Material for this exercise:
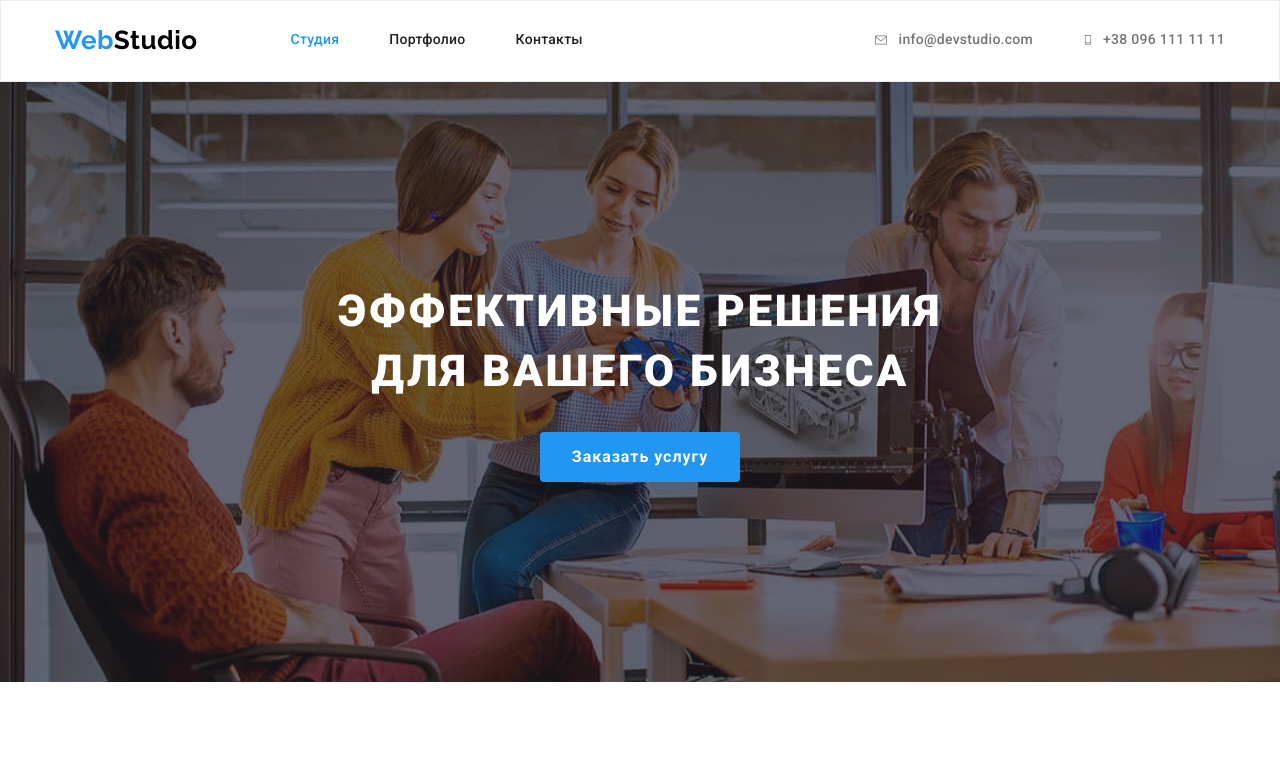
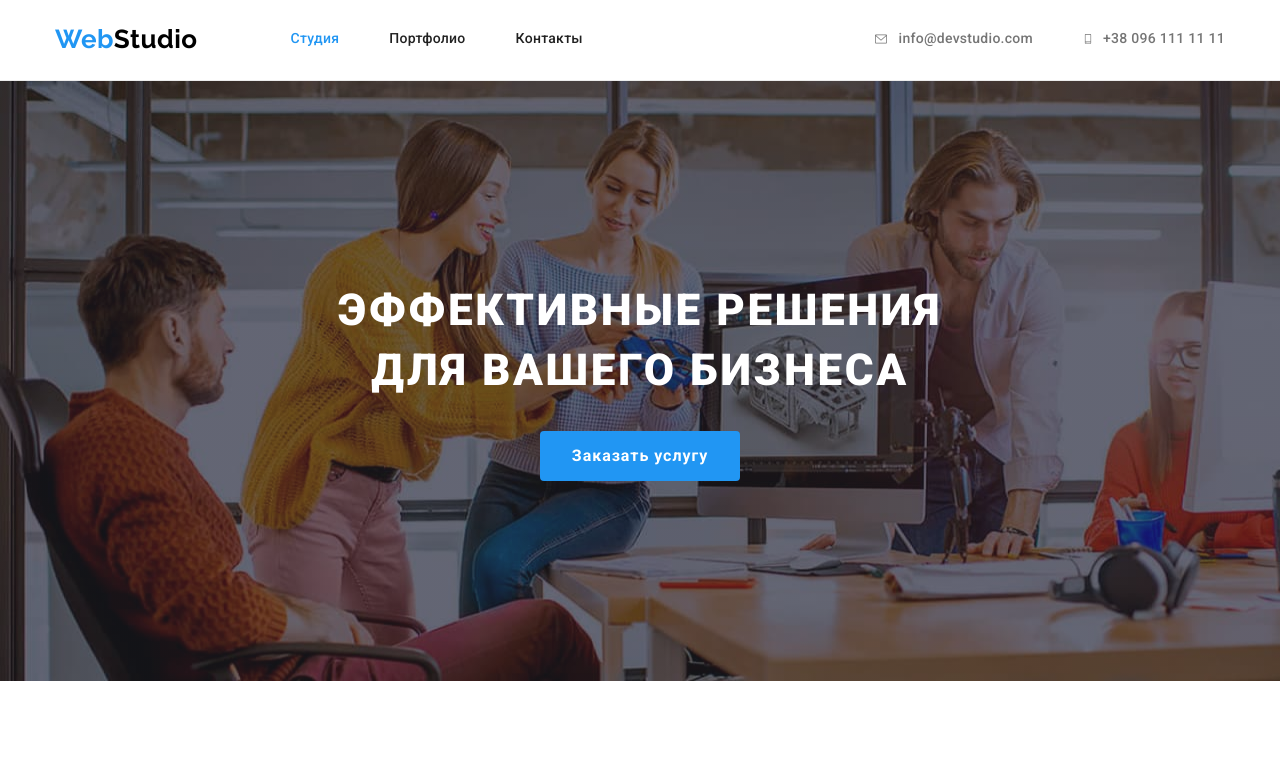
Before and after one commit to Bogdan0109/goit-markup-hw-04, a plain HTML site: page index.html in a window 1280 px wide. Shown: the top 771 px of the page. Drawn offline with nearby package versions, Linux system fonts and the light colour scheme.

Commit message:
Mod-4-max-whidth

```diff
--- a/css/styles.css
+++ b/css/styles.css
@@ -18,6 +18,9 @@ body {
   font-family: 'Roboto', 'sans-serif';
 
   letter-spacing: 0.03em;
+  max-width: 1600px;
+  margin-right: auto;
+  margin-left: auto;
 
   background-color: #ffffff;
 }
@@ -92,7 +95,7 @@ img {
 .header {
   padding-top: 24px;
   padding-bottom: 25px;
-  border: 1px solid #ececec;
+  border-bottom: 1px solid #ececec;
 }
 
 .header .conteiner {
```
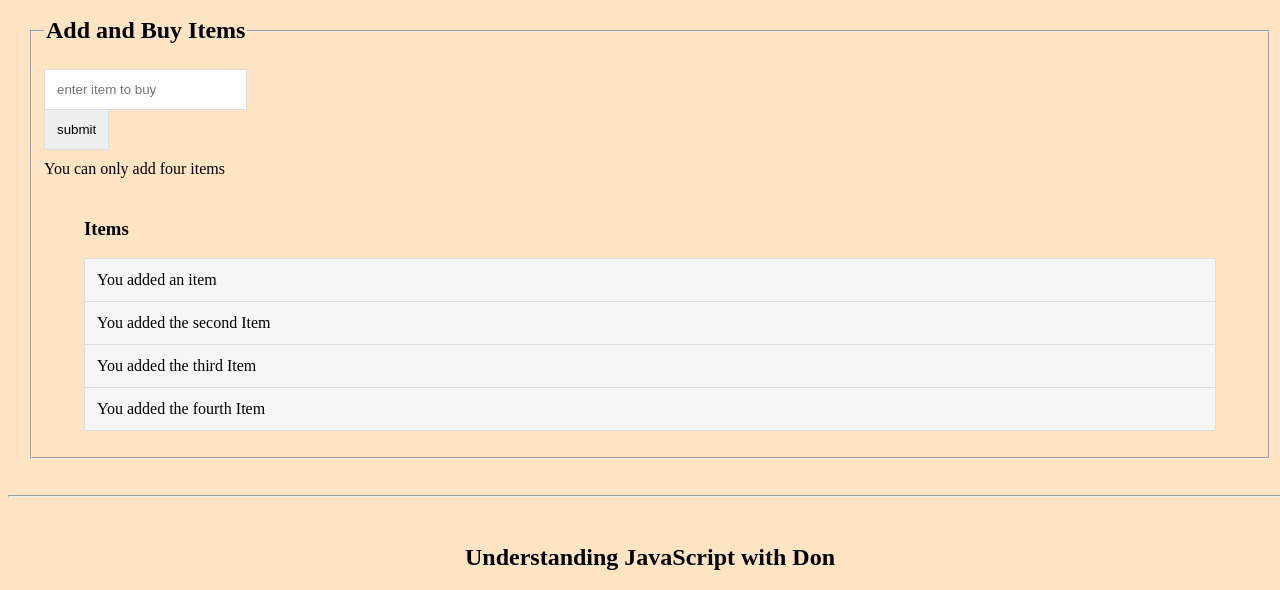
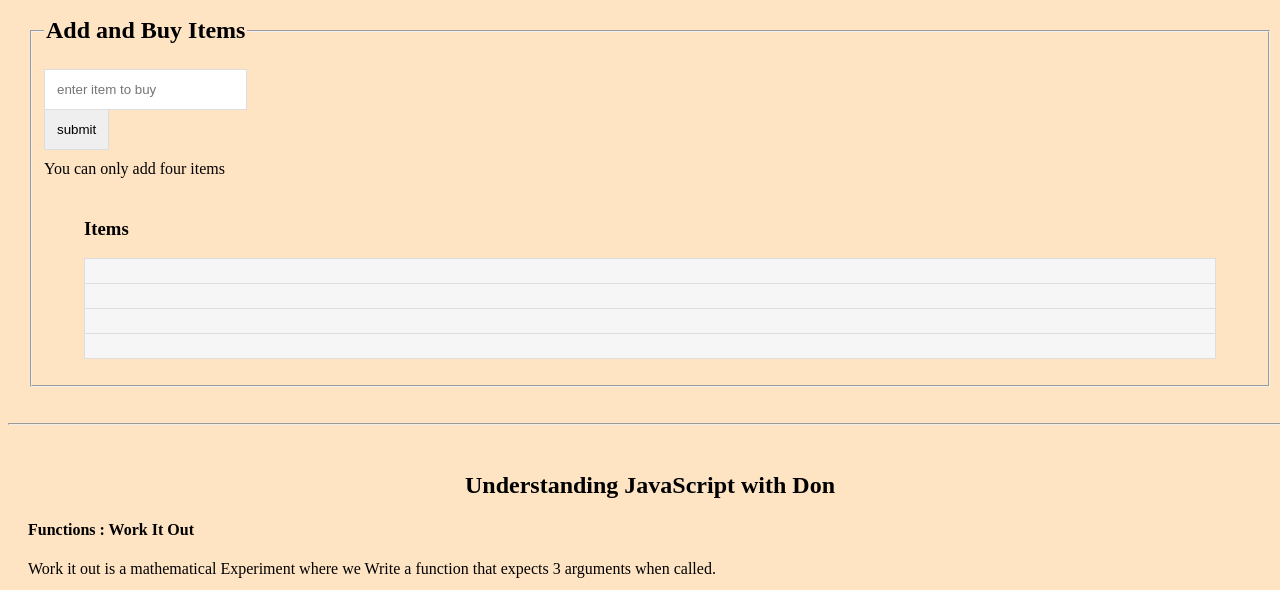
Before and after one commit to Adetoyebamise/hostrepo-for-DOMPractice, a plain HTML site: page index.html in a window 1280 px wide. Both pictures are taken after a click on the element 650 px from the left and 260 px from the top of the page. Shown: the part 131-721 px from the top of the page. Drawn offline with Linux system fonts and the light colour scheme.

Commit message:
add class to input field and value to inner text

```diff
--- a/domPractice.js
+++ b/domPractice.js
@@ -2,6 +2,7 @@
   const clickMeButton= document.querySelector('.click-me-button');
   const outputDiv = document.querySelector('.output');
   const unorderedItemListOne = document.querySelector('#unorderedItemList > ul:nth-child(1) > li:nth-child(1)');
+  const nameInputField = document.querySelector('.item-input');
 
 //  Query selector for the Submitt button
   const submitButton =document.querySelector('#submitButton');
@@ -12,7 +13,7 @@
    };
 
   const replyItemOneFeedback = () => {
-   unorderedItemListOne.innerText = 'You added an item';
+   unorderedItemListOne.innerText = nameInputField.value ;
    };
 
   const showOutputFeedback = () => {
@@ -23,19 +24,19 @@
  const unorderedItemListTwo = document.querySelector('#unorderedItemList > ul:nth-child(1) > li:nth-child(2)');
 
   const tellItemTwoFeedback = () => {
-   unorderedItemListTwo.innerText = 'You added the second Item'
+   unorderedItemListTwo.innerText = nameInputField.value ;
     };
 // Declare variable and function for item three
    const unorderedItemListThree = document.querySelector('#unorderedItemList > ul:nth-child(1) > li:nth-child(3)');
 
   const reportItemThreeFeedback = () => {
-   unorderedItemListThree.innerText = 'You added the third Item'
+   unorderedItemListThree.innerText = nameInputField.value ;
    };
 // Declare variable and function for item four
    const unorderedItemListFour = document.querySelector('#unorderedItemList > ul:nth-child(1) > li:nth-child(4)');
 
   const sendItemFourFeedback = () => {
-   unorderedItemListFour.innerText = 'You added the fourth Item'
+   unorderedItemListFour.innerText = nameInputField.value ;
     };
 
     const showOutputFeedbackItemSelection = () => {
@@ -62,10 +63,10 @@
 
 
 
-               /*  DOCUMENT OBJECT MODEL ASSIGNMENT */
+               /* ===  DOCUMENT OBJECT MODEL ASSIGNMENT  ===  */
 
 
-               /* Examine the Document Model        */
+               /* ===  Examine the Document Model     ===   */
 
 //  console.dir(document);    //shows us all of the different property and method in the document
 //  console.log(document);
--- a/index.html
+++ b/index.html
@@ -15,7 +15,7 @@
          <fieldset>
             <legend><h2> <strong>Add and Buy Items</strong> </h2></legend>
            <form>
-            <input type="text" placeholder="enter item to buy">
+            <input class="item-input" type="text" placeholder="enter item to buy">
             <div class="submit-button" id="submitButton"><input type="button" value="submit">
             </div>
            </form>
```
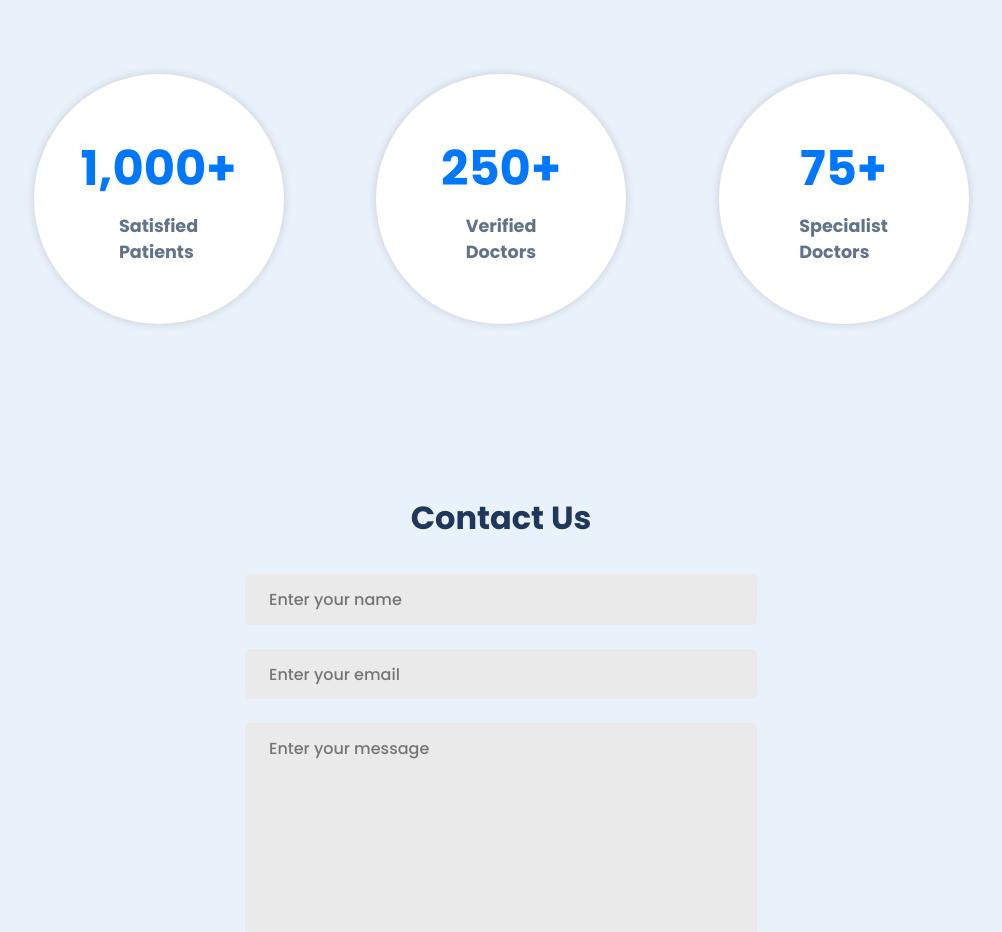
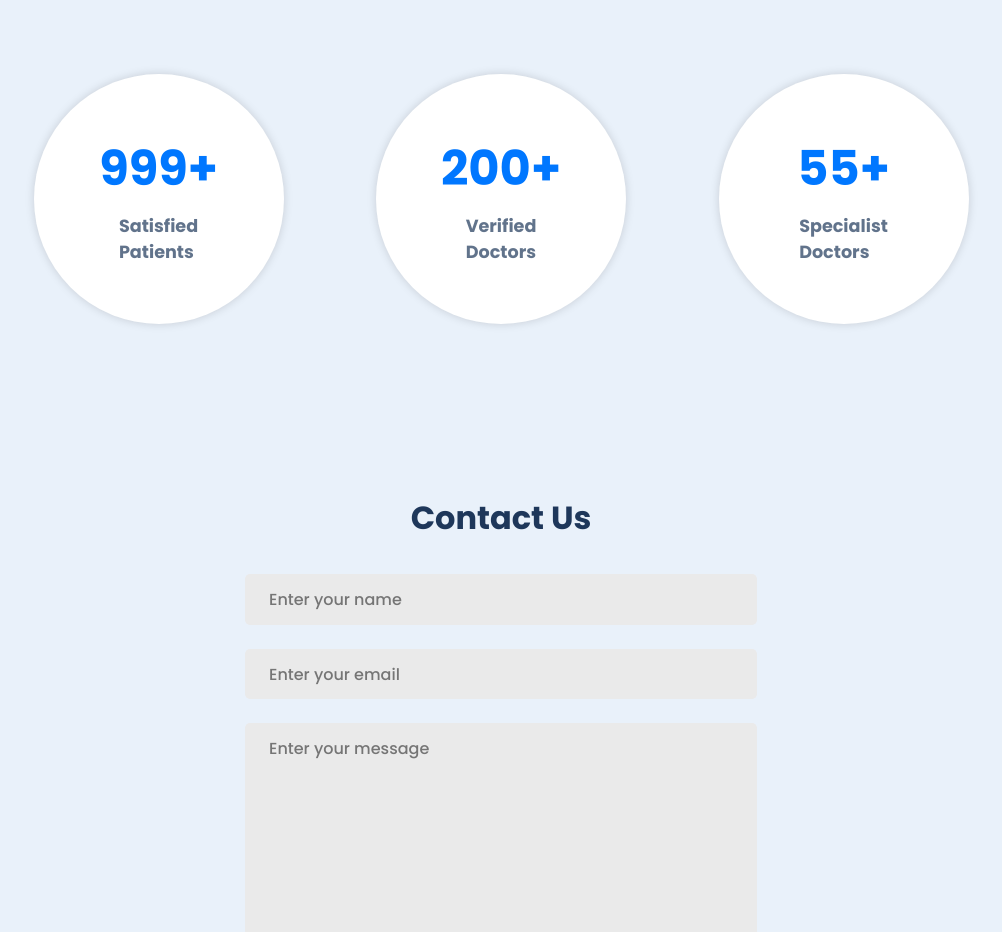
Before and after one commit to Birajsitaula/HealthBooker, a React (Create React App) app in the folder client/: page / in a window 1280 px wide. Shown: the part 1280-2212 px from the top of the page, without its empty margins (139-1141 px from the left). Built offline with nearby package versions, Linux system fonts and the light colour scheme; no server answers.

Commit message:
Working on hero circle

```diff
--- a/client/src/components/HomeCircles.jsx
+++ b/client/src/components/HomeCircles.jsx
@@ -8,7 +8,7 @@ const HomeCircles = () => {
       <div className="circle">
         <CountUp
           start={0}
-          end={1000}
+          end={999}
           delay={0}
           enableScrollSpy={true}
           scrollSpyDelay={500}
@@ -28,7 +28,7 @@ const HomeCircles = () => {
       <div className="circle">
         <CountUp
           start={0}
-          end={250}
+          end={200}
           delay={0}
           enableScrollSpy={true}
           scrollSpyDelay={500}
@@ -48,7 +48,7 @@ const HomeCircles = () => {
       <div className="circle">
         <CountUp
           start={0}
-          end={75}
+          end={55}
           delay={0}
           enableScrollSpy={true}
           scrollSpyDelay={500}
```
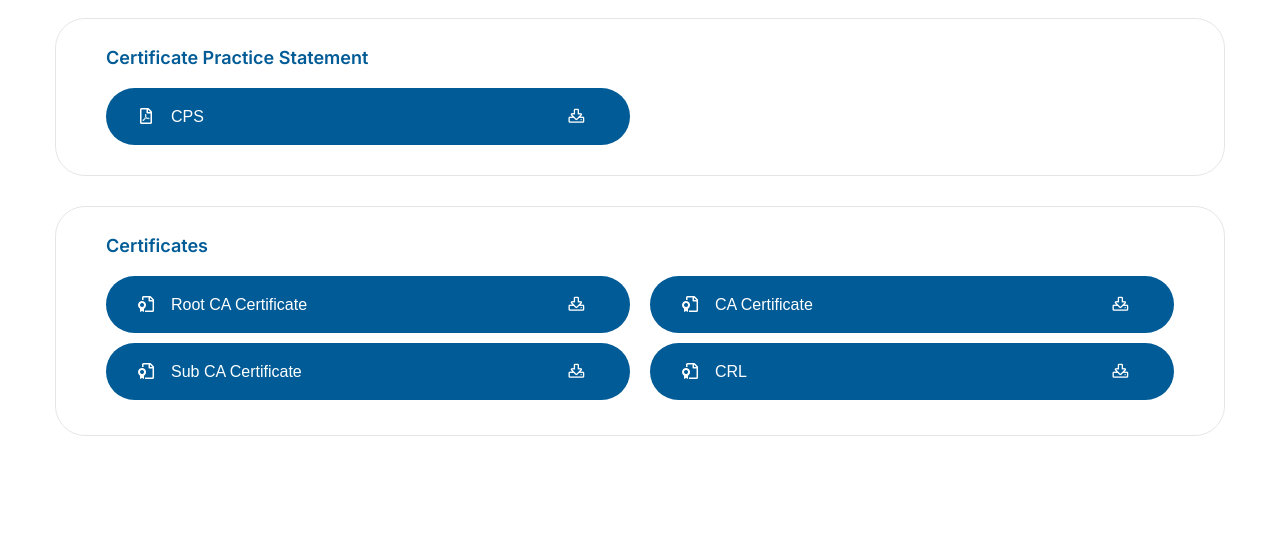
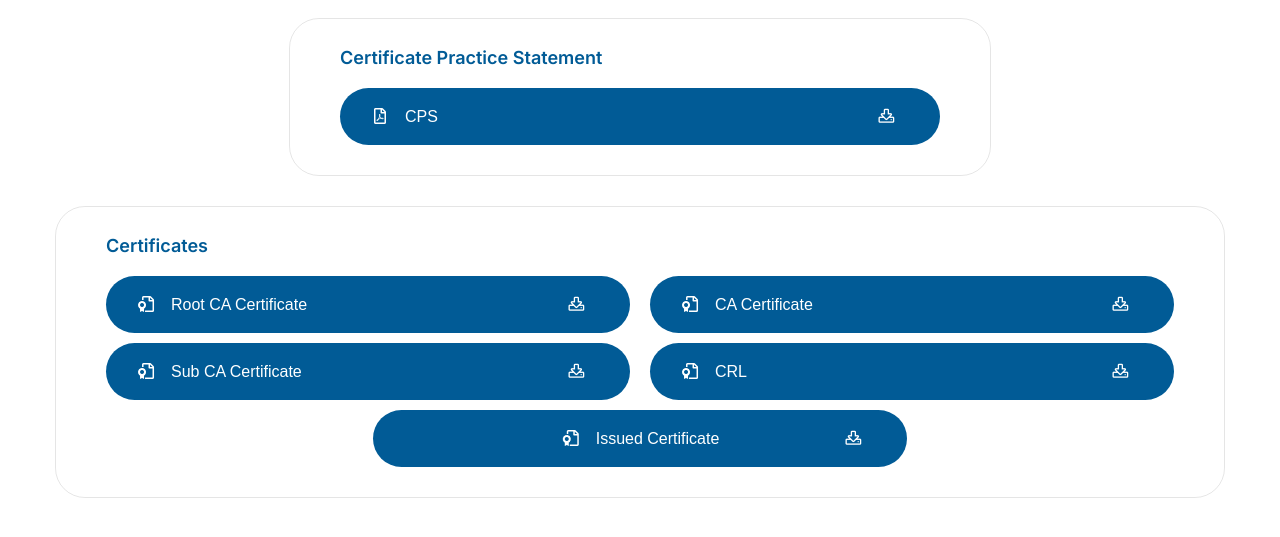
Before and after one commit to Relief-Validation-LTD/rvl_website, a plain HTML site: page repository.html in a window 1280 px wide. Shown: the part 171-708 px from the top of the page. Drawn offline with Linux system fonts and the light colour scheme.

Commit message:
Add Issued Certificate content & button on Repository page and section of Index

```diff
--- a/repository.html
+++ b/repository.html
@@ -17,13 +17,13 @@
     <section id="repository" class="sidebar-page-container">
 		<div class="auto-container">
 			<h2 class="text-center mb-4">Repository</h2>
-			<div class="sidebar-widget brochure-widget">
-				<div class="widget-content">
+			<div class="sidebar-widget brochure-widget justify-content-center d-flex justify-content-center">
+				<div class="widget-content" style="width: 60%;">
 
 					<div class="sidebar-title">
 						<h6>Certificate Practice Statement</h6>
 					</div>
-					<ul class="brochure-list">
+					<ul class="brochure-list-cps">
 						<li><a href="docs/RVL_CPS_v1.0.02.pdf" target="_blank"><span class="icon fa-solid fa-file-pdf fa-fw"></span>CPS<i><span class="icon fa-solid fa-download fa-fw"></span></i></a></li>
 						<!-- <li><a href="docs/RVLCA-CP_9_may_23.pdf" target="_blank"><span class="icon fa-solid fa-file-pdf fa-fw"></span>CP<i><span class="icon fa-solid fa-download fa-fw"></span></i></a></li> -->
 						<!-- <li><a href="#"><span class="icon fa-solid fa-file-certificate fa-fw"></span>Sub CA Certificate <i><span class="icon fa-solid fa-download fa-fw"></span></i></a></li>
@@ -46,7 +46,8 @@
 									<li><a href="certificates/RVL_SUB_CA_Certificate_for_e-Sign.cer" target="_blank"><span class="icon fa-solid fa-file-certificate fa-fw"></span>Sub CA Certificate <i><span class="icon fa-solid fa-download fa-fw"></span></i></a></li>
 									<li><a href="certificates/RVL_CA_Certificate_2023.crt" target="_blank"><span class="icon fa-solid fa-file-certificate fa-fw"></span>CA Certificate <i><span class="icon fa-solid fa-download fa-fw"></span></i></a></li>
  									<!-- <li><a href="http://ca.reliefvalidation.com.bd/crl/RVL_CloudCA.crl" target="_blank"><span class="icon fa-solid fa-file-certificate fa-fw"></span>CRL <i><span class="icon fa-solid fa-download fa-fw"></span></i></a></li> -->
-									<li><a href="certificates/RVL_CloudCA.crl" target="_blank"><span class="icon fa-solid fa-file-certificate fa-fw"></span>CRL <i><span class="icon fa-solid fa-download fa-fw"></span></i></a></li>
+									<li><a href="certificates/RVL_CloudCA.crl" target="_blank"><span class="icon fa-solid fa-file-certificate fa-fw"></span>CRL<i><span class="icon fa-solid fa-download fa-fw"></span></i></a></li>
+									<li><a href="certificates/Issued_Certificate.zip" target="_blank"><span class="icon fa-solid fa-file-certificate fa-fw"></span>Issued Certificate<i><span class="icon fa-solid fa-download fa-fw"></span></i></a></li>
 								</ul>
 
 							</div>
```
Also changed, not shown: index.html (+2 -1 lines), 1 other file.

Problem: Line count for the string "docs": say how many lines in the listing contain it, and add nothing.

The completed task: 2